**Data section**
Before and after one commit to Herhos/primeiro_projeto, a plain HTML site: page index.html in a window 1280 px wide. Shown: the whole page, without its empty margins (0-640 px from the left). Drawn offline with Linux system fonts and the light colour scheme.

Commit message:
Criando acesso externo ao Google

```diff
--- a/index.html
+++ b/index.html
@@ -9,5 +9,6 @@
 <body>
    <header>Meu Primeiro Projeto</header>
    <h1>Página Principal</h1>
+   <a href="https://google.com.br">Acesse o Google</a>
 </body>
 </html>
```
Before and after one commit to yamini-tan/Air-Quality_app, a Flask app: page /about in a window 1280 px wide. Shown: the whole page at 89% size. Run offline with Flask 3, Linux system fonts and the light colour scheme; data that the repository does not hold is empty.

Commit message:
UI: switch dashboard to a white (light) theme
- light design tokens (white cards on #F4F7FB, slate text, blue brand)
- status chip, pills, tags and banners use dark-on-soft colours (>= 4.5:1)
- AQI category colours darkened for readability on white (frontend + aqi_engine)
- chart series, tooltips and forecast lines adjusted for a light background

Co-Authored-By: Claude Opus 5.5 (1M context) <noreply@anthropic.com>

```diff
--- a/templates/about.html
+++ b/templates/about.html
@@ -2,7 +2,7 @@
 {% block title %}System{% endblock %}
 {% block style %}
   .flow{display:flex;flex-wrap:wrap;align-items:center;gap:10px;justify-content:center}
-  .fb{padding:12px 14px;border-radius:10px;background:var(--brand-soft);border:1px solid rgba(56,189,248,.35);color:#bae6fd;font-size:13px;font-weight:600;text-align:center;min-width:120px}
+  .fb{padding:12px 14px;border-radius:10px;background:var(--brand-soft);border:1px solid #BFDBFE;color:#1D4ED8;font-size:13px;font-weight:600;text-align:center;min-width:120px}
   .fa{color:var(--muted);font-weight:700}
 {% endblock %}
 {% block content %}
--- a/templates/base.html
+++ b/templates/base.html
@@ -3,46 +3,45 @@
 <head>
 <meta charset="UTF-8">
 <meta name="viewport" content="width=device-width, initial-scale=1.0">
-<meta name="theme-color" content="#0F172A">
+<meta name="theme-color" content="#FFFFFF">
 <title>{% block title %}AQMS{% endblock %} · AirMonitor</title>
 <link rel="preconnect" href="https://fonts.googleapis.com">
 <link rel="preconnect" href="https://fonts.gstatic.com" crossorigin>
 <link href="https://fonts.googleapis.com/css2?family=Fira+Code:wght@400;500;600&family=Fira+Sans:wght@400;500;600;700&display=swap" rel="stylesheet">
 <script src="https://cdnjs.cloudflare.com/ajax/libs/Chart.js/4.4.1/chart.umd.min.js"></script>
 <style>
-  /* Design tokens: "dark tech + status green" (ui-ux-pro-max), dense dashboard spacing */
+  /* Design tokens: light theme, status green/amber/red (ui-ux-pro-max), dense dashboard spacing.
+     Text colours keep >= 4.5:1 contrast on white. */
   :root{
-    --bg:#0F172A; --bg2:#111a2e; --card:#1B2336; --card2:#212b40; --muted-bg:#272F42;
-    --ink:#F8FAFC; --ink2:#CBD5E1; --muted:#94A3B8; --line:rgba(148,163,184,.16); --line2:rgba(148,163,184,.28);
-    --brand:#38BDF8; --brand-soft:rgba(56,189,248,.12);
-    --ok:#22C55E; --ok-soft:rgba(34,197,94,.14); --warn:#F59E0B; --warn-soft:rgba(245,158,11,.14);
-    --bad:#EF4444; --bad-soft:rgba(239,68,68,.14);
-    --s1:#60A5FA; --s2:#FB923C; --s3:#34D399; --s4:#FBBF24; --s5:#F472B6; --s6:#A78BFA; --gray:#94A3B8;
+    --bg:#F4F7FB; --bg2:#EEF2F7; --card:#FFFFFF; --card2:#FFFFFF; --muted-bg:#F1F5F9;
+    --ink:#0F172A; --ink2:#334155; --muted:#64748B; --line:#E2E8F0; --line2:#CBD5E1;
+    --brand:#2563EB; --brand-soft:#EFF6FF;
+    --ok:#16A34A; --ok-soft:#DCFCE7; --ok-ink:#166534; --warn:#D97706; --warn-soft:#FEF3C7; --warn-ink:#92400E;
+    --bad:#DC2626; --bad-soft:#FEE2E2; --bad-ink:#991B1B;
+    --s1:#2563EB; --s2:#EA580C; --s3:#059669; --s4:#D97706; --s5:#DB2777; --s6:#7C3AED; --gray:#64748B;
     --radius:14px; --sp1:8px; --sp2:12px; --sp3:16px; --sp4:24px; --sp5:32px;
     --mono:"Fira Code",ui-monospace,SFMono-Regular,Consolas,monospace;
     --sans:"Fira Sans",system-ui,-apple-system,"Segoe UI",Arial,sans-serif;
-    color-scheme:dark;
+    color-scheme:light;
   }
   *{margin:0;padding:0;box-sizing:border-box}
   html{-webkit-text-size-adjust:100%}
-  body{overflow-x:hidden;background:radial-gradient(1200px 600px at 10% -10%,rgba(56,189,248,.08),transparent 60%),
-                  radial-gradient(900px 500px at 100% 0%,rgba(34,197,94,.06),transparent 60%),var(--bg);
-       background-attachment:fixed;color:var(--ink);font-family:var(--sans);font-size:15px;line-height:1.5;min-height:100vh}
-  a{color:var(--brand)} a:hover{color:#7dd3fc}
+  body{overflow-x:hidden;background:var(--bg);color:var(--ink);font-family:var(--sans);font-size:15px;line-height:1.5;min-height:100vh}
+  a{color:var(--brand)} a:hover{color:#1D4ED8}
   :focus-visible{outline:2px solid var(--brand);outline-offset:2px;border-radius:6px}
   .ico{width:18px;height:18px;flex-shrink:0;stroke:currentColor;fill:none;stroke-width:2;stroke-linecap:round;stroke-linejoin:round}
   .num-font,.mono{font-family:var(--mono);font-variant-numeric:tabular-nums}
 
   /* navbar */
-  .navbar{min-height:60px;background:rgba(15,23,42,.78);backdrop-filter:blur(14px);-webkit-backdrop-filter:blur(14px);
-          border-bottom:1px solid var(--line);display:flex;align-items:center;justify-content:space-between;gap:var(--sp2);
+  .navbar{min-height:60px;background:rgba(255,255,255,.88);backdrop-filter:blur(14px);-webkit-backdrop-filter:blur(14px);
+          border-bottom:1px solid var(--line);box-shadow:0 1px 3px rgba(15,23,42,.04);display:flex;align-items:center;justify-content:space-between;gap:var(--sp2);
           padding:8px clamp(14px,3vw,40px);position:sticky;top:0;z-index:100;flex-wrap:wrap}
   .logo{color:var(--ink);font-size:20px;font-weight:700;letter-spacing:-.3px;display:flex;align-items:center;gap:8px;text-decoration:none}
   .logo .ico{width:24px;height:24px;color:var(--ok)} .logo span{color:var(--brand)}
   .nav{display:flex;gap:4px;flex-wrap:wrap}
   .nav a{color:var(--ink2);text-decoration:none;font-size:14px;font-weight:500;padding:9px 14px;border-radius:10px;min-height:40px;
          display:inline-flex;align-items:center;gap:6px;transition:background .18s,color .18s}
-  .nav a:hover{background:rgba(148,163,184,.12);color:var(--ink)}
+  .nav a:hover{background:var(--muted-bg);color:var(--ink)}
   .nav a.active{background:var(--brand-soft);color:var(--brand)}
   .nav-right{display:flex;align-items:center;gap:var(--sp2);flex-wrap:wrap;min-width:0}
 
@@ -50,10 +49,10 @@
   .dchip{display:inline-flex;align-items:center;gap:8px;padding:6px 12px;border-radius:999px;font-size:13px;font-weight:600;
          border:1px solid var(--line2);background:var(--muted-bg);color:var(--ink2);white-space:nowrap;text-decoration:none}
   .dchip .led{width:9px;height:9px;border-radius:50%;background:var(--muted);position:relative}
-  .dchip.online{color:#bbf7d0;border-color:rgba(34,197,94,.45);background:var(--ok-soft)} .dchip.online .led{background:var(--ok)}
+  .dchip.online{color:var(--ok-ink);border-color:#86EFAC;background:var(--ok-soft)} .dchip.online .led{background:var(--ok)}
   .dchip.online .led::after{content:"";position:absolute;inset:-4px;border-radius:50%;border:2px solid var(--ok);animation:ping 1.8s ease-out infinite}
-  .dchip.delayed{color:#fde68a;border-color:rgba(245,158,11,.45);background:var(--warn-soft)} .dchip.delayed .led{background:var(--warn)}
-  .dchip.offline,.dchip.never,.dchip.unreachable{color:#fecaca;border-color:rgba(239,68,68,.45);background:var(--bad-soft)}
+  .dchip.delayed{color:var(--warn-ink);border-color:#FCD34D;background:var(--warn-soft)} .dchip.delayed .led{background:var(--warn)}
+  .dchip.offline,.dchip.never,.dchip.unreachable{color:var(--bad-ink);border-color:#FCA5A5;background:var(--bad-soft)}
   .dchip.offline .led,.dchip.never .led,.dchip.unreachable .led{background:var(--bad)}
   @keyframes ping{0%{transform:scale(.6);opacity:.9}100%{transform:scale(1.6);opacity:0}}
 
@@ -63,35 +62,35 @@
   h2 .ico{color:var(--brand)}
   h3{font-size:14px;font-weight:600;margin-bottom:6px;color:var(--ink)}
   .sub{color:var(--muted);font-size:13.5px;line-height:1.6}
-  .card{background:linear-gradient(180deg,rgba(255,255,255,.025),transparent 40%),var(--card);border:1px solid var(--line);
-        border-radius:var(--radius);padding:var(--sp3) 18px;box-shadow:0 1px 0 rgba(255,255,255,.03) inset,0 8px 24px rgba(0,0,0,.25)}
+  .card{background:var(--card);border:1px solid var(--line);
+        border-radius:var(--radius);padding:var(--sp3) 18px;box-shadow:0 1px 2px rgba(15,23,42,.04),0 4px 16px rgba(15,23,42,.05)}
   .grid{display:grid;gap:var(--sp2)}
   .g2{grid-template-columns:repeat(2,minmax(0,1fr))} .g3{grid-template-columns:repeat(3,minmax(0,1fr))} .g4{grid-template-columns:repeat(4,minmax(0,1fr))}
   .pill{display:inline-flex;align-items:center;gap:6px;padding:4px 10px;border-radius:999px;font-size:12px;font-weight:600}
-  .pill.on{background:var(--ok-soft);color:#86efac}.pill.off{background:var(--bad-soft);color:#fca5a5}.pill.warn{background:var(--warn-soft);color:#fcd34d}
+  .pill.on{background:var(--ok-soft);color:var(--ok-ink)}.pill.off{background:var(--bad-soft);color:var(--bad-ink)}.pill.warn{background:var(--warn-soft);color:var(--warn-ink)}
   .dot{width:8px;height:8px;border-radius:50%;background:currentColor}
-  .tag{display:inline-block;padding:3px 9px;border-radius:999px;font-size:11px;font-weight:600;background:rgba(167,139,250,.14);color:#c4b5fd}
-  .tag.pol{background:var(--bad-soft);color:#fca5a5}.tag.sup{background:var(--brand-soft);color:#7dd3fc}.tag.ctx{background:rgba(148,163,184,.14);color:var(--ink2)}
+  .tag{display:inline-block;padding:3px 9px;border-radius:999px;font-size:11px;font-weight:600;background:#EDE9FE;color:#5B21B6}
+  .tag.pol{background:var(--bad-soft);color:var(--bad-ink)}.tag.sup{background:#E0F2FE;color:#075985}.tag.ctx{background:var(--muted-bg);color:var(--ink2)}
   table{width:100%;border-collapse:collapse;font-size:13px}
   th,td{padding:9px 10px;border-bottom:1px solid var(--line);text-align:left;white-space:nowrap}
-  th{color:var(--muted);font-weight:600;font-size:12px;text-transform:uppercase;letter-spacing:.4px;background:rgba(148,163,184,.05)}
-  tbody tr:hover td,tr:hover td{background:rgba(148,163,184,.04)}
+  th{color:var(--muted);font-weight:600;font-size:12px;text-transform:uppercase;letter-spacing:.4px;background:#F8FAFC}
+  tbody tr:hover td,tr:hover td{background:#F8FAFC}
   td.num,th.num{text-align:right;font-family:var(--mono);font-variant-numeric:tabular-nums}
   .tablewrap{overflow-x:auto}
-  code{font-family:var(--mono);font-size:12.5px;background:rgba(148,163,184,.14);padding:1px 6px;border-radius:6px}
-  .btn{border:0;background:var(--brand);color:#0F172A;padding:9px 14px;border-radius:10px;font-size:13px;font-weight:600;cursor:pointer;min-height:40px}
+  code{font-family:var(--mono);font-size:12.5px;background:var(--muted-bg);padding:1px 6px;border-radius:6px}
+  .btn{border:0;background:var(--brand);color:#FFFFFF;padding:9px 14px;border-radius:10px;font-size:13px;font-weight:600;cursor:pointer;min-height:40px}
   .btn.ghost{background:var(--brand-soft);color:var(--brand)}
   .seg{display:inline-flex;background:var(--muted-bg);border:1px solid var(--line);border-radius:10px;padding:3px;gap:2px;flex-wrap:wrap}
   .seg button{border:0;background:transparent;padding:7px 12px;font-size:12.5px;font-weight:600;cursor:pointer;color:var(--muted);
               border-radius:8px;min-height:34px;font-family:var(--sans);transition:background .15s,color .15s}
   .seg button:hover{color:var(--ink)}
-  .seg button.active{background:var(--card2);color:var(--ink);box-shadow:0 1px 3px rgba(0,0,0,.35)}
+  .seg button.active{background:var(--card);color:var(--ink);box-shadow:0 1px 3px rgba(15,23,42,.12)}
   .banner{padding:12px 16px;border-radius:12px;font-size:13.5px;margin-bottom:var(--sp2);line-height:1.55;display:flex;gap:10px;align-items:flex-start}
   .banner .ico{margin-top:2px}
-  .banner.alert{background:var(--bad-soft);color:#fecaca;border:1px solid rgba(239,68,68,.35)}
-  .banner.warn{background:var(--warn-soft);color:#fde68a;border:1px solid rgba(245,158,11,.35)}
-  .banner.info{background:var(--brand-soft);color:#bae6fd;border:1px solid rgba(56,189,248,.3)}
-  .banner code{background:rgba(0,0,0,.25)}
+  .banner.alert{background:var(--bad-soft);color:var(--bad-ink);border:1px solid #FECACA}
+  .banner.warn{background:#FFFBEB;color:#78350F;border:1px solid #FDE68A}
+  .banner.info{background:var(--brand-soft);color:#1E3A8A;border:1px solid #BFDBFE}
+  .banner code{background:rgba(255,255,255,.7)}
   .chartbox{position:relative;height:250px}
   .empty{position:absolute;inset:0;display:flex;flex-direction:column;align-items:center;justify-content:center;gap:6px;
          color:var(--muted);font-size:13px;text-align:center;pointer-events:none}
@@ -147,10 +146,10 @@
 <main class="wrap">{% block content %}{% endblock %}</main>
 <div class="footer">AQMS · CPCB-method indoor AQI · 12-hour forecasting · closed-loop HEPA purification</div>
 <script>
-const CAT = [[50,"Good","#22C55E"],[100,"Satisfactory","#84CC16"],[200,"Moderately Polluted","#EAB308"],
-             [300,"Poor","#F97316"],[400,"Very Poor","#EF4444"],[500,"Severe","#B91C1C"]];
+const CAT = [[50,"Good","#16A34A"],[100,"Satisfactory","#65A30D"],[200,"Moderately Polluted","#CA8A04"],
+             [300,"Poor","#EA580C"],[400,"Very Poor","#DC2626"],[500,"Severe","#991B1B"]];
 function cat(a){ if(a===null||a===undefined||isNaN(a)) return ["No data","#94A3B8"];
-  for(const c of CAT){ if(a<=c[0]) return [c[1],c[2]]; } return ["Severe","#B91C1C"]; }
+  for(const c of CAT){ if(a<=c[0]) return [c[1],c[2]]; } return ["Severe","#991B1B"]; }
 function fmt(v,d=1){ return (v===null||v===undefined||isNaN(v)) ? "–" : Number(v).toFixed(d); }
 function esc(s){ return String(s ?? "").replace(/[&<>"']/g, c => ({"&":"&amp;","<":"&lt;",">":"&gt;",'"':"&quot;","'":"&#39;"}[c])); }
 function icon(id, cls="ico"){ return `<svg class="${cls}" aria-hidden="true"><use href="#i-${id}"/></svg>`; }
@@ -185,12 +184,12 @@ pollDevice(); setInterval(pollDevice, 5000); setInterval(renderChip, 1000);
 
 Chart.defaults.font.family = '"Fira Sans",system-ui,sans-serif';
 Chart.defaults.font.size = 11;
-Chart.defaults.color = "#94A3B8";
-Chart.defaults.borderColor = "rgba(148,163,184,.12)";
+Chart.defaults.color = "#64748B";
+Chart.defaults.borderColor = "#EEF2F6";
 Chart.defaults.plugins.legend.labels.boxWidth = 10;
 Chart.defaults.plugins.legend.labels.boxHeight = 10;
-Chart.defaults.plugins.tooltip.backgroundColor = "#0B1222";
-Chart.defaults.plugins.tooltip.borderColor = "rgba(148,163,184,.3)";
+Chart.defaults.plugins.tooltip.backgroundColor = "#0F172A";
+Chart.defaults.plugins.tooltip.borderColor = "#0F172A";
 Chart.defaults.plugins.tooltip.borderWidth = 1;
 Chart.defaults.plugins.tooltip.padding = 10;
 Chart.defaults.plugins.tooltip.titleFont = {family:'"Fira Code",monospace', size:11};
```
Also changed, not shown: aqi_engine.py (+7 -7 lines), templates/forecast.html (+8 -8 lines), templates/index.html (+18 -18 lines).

**What is expected**
Filter the entries by the string "plugins" and copy each matching line.

**Written answer**
 Chart.defaults.plugins.legend.labels.boxWidth = 10;
 Chart.defaults.plugins.legend.labels.boxHeight = 10;
-Chart.defaults.plugins.tooltip.backgroundColor = "#0B1222";
-Chart.defaults.plugins.tooltip.borderColor = "rgba(148,163,184,.3)";
+Chart.defaults.plugins.tooltip.backgroundColor = "#0F172A";
+Chart.defaults.plugins.tooltip.borderColor = "#0F172A";
 Chart.defaults.plugins.tooltip.borderWidth = 1;
 Chart.defaults.plugins.tooltip.padding = 10;
 Chart.defaults.plugins.tooltip.titleFont = {family:'"Fira Code",monospace', size:11};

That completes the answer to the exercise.